It was going well again tonight. I had worked maybe an hour or so; I lose track, been in and out a time or two and finished the rum and coke. Now, it was probably around 8:50 or so, just getting dark; the crepuscular hour. (I always like to write at this time of night and I take breaks and go outside to keep up with the deer, the sunset and the oncoming stars, etc.) Writing along;… and this coyote starts to bark, close. At first, I thought it might be the den of pups in the rocks on my side of the gully west of A—-’s house; that sometimes practice their howling skills abut this time of night. But no! It has been weeks since I’d heard them and they are must out of the den by now. So, I turn down my pops classical station on my Sirius boom box and I turn out the light that I had only turned on maybe ten or fifteen minutes before, and leaned on the couch in front of the open window facing north up the field.
This fellow is close, I can hear him breathe and every little catch of the yips and howls in his throat. By now he’s got A—-’s dogs fired up and barking good. So, I grab the night vision scope and go out the door and carefully around to the front of the White Tiger and peek around. The main glare of the sunset is about forty-five degrees off to my left but the glow is still a lot for the scope even though I’m looking along the sage margin which is darker. The grass in the field is still too bright to get detail, but there he is! He’s about fifty yards up the field margin, close to the sage. This fellow is dancing about in the same spot, raising his head for the howls and barking and yipping. He can’t see the dogs and the dogs can’t see him. Its a quarter mile or more to A—-’s and the coyote is still sixty or eighty yards from the edge of the sage and oaks where he could look across the swale of A—-’s big field and actually see the house and the dogs.
He’s barking a throaty, a bit breathy or coughing “arf”, repeated four but usually five times about every five seconds. There are sounds that coyotes make that are similar to the jackals on Charlie’s Creatures of the Night tape; some of these sounds are like some of those. If the dogs seem to flag, he throws in a nice short howl, cut off at the end by a throaty inhale sound. This goes on for ten or fifteen minutes. But the coyote has started adding another sound to the repertoire. This one is that nice little low chuckling that they do. It always sounds like laughing to me. I wouldn’t doubt for a minute that this sound is one of the things that made the Indians decide that coyote was the trickster.
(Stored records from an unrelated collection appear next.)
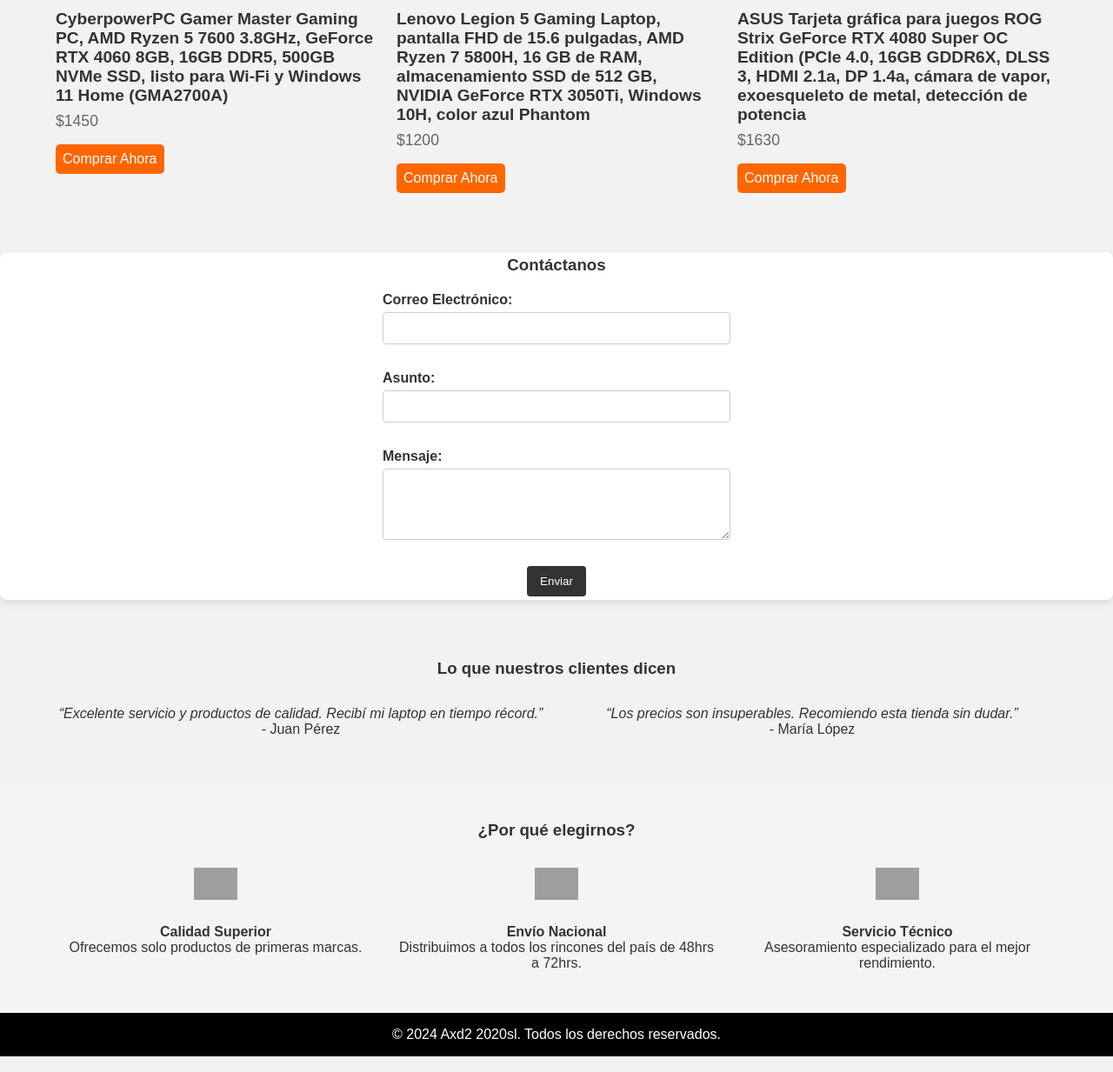
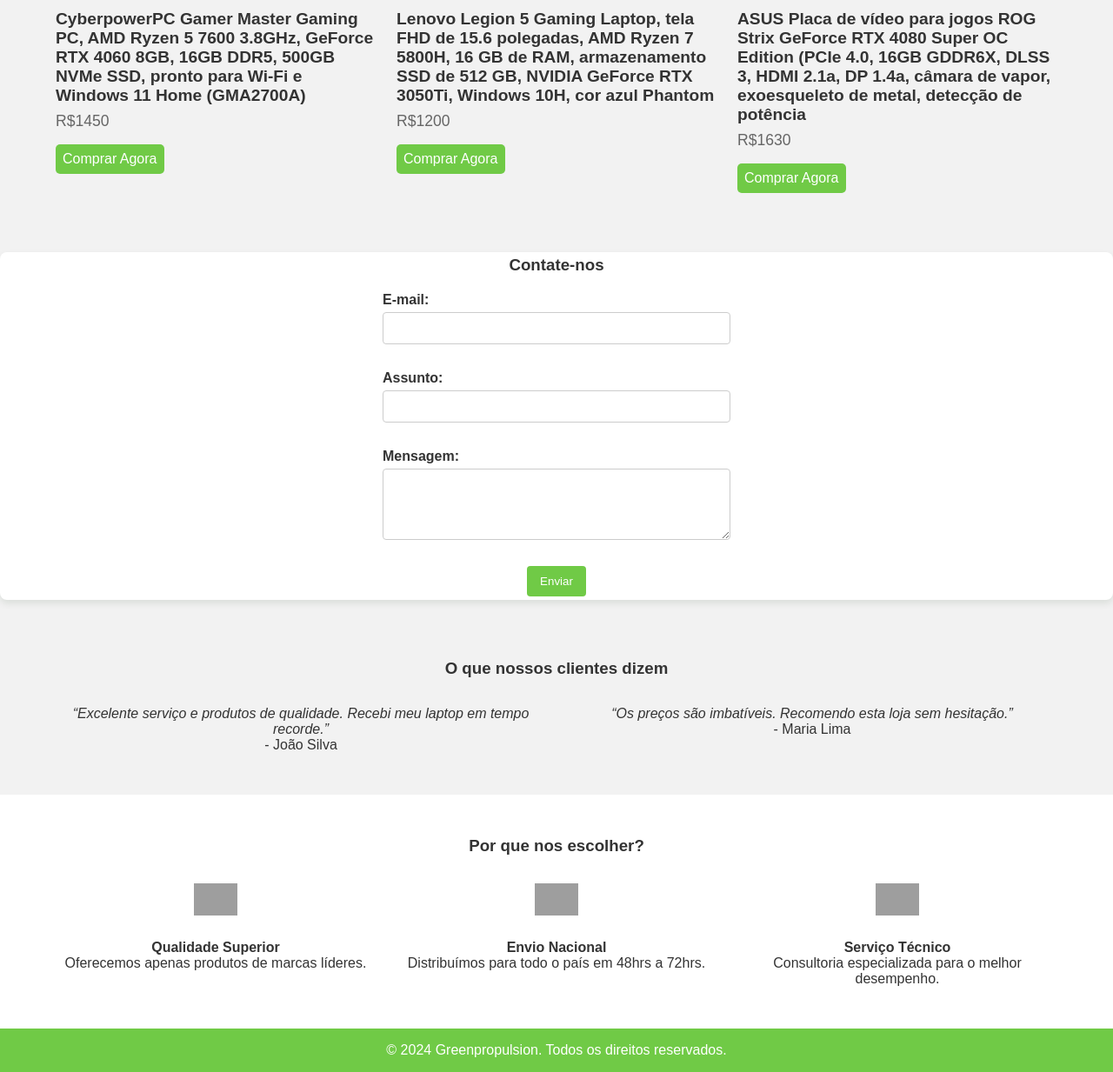
Before and after one commit to codefren/greenpropulsion, a Django app: page / in a window 1280 px wide. Shown: the part 1240-2473 px from the top of the page at 87% size. Run offline with Django 5.2, Linux system fonts and the light colour scheme; grey boxes are pictures that could not be loaded.

Commit message:
Add tempate

```diff
--- a/homepage/templates/homepage/index.html
+++ b/homepage/templates/homepage/index.html
@@ -4,7 +4,7 @@
 <head>
   <meta charset="UTF-8">
   <meta name="viewport" content="width=device-width, initial-scale=1.0">
-  <title>AXD2 2020sl</title>
+  <title>Greenpropulsion</title>
   <style>
       /* Estilos generales */
     body {
@@ -131,7 +131,7 @@
 
     /* Beneficios */
     .beneficios {
-      background-color: #f4f4f4;
+      background-color: #fff;
       padding: 3rem 0;
     }
 
@@ -486,33 +486,108 @@
     background-color: #555; /* Color de fondo más claro al pasar el cursor */
   }
   </style>
+  <style>
+    /* Estilos generales */
+    body {
+        font-family: Arial, sans-serif;
+        color: #333;
+        background-color: #f2f2f2;
+    }
+
+    /* Header */
+    .header {
+        background-color: #70ca46; /* Verde oscuro */
+        color: #fff;
+    }
+
+    .header .cta-btn {
+        background-color: #70ca46; /* Verde medio */
+        color: #fff;
+    }
+
+    /* Hero */
+    .hero {
+        color: #111;
+    }
+
+    .hero .cta-btn {
+        background-color: #70ca46; /* Verde medio */
+        color: #fff;
+    }
+
+    /* Productos Destacados */
+    .producto .btn {
+        background-color: #70ca46; /* Verde medio */
+        color: #fff;
+    }
+
+    /* Beneficios */
+    /* Footer */
+    .footer {
+        background-color: #70ca46; /* Verde oscuro */
+        color: #fff;
+    }
+
+    .footer .social-icons a {
+        color: #009900; /* Verde brillante */
+    }
+
+    /* Contacto */
+    .contacto {
+        background-color: #ffffff;
+        box-shadow: 0 4px 8px rgba(0, 51, 0, 0.1); /* Sombra en verde */
+    }
+
+    button {
+        background-color: #70ca46; /* Verde oscuro */
+        color: white;
+    }
+
+    button:hover {
+        background-color: #005500; /* Verde más claro */
+    }
+
+    /* Carrusel */
+    .prev, .next {
+        background-color: rgba(0, 51, 0, 0.5); /* Fondo semi-transparente verde oscuro */
+    }
+
+    .dot {
+        background-color: #ffffff; /* Verde pastel */
+    }
+
+    .active {
+        background-color: #70ca46; /* Verde medio */
+    }
+</style>
+
 </head>
 <body>
-  <!-- Encabezado -->
+  <!-- Cabeçalho -->
   <header class="header">
     <div class="logo-container">
-        <img src="https://i.ibb.co/b3mtcpB/axd2-2020sl-high-resolution-logo-grayscale.png" alt="Logo de la compañía" class="logo">
+        <img src="https://i.ibb.co/fHgmWb4/greenpropulsion-high-resolution-logo-grayscale-transparent.png" alt="Logo da companhia" class="logo">
     </div>
   </header>
 
 
-  <!-- Sección de Bienvenida -->
+  <!-- Seção de Boas-vindas -->
   <section class="hero">
     <div class="bienvenida-content">
-      <img src="https://i.ibb.co/fx3n2by/axd2-2020sl-high-resolution-logo-transparent.png" alt="Imagen de bienvenida" class="bienvenida-img">
+      <img src="https://i.ibb.co/rZt8chf/greenpropulsion-high-resolution-logo.png" alt="Imagem de boas-vindas" class="bienvenida-img">
       <div class="bienvenida-text">
-        <h2>Bienvenido a Nuestra Tienda de Electrónicos</h2>
-        <p>Encuentra lo mejor en tecnología y productos electrónicos para mejorar tu vida.</p>
-        <a href="#productos" class="cta-btn">Ver Productos</a>
+        <h2>Bem-vindo à Nossa Loja de Eletrônicos</h2>
+        <p>Encontre o melhor em tecnologia e produtos eletrônicos para melhorar sua vida.</p>
+        <a href="#productos" class="cta-btn">Ver Produtos</a>
       </div>
     </div>
   </section>
 
-    <!-- Beneficios -->
+    <!-- Benefícios -->
     <section class="marcas" id="marcas">
         <div class="container">
-          <h3>Marcas Top del Mercado</h3>
-          <p>Trabajamos con los líderes en tecnología informática para ofrecerte solo lo mejor.</p>
+          <h3>Principais Marcas do Mercado</h3>
+          <p>Trabalhamos com os líderes em tecnologia de informática para oferecer apenas o melhor.</p>
           <div class="marcas-grid">
             <div class="marca">
               <img src="https://lirp.cdn-website.com/42470e76/dms3rep/multi/opt/2560px-Nvidia_logo.svg-458w.png" alt="Nvidia">
@@ -531,29 +606,29 @@
       </section>
 
 
-  <!-- Productos Destacados -->
+  <!-- Produtos em Destaque -->
   <section id="productos" class="productos">
     <div class="container">
-      <h2>Productos Destacados</h2>
+      <h2>Produtos em Destaque</h2>
       <br/>
       <div class="productos-grid">
         <div class="producto">
-          <img src="https://i.ibb.co/yn5PpLt/tablet.jpg" alt="tablet" border="0" />
-          <h4>CyberpowerPC Gamer Master Gaming PC, AMD Ryzen 5 7600 3.8GHz, GeForce RTX 4060 8GB, 16GB DDR5, 500GB NVMe SSD, listo para Wi-Fi y Windows 11 Home (GMA2700A) </h4>
-          <p>$1450</p>
-          <a href="#" class="btn">Comprar Ahora</a>
+          <img src="https://i.ibb.co/ZJ0GfjG/laptop.jpg" alt="tablet" border="0" />
+          <h4>CyberpowerPC Gamer Master Gaming PC, AMD Ryzen 5 7600 3.8GHz, GeForce RTX 4060 8GB, 16GB DDR5, 500GB NVMe SSD, pronto para Wi-Fi e Windows 11 Home (GMA2700A) </h4>
+          <p>R$1450</p>
+          <a href="#" class="btn">Comprar Agora</a>
         </div>
         <div class="producto">
-          <img src="https://i.ibb.co/ZJ0GfjG/laptop.jpg" alt="Tablet">
-          <h4>Lenovo Legion 5 Gaming Laptop, pantalla FHD de 15.6 pulgadas, AMD Ryzen 7 5800H, 16 GB de RAM, almacenamiento SSD de 512 GB, NVIDIA GeForce RTX 3050Ti, Windows 10H, color azul Phantom </h4>
-          <p>$1200</p>
-          <a href="#" class="btn">Comprar Ahora</a>
+          <img src="https://i.ibb.co/yn5PpLt/tablet.jpg" alt="Tablet">
+          <h4>Lenovo Legion 5 Gaming Laptop, tela FHD de 15.6 polegadas, AMD Ryzen 7 5800H, 16 GB de RAM, armazenamento SSD de 512 GB, NVIDIA GeForce RTX 3050Ti, Windows 10H, cor azul Phantom </h4>
+          <p>R$1200</p>
+          <a href="#" class="btn">Comprar Agora</a>
         </div>
         <div class="producto">
           <img src="https://i.ibb.co/GVd7w1C/smartphone.jpg" alt="Smartphone">
-          <h4>ASUS Tarjeta gráfica para juegos ROG Strix GeForce RTX 4080 Super OC Edition (PCIe 4.0, 16GB GDDR6X, DLSS 3, HDMI 2.1a, DP 1.4a, cámara de vapor, exoesqueleto de metal, detección de potencia</h4>
-          <p>$1630</p>
-          <a href="#" class="btn">Comprar Ahora</a>
+          <h4>ASUS Placa de vídeo para jogos ROG Strix GeForce RTX 4080 Super OC Edition (PCIe 4.0, 16GB GDDR6X, DLSS 3, HDMI 2.1a, DP 1.4a, câmara de vapor, exoesqueleto de metal, detecção de potência</h4>
+          <p>R$1630</p>
+          <a href="#" class="btn">Comprar Agora</a>
         </div>
       </div>
     </div>
@@ -561,21 +636,21 @@
 
 
 
-<!-- Sección de Contacto -->
+<!-- Seção de Contato -->
 <section class="contacto" id="contacto">
-    <h3>Contáctanos</h3>
+    <h3>Contate-nos</h3>
     <form action="enviar_correo.php" method="POST" class="contact-form">
 
       <div class="form-group">
-        <label for="email">Correo Electrónico:</label>
+        <label for="email">E-mail:</label>
         <input type="email" id="email" name="email" required>
       </div>
       <div class="form-group">
-        <label for="asunto">Asunto:</label>
+        <label for="asunto">Assunto:</label>
         <input type="text" id="asunto" name="asunto" required>
       </div>
       <div class="form-group">
-        <label for="mensaje">Mensaje:</label>
+        <label for="mensaje">Mensagem:</label>
         <textarea id="mensaje" name="mensaje" rows="4" required></textarea>
       </div>
       <div class="form-group-full">
@@ -584,54 +659,55 @@
     </form>
   </section>
 
-  <!-- Testimonios -->
+  <!-- Depoimentos -->
   <section id="testimonios" class="testimonios">
     <div class="container">
-      <h3>Lo que nuestros clientes dicen</h3>
+      <h3>O que nossos clientes dizem</h3>
       <div class="testimonios-grid">
         <div class="testimonio">
-          <p>“Excelente servicio y productos de calidad. Recibí mi laptop en tiempo récord.”</p>
-          <span>- Juan Pérez</span>
+          <p>“Excelente serviço e produtos de qualidade. Recebi meu laptop em tempo recorde.”</p>
+          <span>- João Silva</span>
         </div>
         <div class="testimonio">
-          <p>“Los precios son insuperables. Recomiendo esta tienda sin dudar.”</p>
-          <span>- María López</span>
+          <p>“Os preços são imbatíveis. Recomendo esta loja sem hesitação.”</p>
+          <span>- Maria Lima</span>
         </div>
       </div>
     </div>
   </section>
 
-    <!-- Beneficios -->
+    <!-- Benefícios -->
     <section id="beneficios" class="beneficios">
         <div class="container">
-          <h3>¿Por qué elegirnos?</h3>
+          <h3>Por que nos escolher?</h3>
           <div class="beneficios-grid">
             <div class="beneficio">
-              <a href="https://ibb.co/Gxp9CC8"><img src="https://i.ibb.co/RvbNQQs/control-de-calidad.png" alt="control-de-calidad" border="0" /></a>
-              <h4>Calidad Superior</h4>
-              <p>Ofrecemos solo productos de primeras marcas.</p>
+              <a href="https://ibb.co/Gxp9CC8"><img src="https://i.ibb.co/RvbNQQs/control-de-calidad.png" alt="controle-de-qualidade" border="0" /></a>
+              <h4>Qualidade Superior</h4>
+              <p>Oferecemos apenas produtos de marcas líderes.</p>
             </div>
             <div class="beneficio">
               <a href="https://imgbb.com/"><img src="https://i.ibb.co/2qsXjVs/envio-nacional.png" alt="envio-nacional" border="0" /></a>
-              <h4>Envío Nacional</h4>
-              <p>Distribuimos a todos los rincones del país de 48hrs a 72hrs.</p>
+              <h4>Envio Nacional</h4>
+              <p>Distribuímos para todo o país em 48hrs a 72hrs.</p>
             </div>
             <div class="beneficio">
-              <a href="https://ibb.co/725FF4c"><img src="https://i.ibb.co/gzpCCV1/icon-servicio.png" alt="icon-servicio" border="0" /></a>
-              <h4>Servicio Técnico</h4>
-              <p>Asesoramiento especializado para el mejor rendimiento.</p>
+              <a href="https://ibb.co/725FF4c"><img src="https://i.ibb.co/gzpCCV1/icon-servicio.png" alt="icon-serviço" border="0" /></a>
+              <h4>Serviço Técnico</h4>
+              <p>Consultoria especializada para o melhor desempenho.</p>
             </div>
           </div>
         </div>
       </section>
 
 
-  <!-- Pie de Página -->
+  <!-- Rodapé -->
   <footer class="footer">
     <div class="container">
-      <p>&copy; 2024 Axd2 2020sl. Todos los derechos reservados.</p>
+      <p>&copy; 2024 Greenpropulsion. Todos os direitos reservados.</p>
     </div>
   </footer>
+
   <script>
     let slideIndex = 0;
     showSlide(slideIndex);
```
The impression was hard to escape that this fellow was jerking the nice doggies’ chains and laughing at them; certainly showing that he can control them. They bark and howl at his pleasure.